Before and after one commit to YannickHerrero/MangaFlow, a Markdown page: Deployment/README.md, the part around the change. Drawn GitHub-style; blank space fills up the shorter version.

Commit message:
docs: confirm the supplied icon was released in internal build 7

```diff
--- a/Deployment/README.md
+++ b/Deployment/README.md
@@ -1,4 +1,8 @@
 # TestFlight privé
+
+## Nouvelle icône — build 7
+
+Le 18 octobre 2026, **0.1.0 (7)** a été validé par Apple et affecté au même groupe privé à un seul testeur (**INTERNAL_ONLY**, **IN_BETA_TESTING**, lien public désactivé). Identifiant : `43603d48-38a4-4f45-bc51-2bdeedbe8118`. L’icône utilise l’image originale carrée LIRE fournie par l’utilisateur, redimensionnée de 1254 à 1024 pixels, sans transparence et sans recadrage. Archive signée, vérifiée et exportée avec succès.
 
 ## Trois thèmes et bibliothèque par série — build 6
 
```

---

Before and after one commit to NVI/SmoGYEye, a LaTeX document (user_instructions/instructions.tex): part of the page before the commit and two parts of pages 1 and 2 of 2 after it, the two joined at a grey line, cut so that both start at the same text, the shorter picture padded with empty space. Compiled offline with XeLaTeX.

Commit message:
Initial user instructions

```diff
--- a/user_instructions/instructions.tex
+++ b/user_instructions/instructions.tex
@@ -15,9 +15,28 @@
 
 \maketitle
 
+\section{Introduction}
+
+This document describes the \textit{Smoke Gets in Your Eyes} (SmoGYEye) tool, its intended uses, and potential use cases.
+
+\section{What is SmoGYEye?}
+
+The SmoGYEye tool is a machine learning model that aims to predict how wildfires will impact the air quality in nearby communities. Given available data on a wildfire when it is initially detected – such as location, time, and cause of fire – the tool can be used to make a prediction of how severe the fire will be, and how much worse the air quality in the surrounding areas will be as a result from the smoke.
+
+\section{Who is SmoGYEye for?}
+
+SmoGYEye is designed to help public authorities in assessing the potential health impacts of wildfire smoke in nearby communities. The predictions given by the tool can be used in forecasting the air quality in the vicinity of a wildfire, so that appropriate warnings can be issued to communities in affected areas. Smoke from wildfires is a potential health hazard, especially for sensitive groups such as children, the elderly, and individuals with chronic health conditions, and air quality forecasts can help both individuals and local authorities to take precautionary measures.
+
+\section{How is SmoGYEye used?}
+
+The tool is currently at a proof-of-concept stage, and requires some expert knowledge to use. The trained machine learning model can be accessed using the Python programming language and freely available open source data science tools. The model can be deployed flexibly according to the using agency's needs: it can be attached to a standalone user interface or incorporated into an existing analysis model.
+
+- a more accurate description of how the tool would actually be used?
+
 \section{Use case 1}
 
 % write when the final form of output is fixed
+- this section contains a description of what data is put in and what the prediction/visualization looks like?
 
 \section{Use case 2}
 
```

Task requirements:
Your answer should be one number: the count of lines holding "from" in the listing.

Response to this task:
2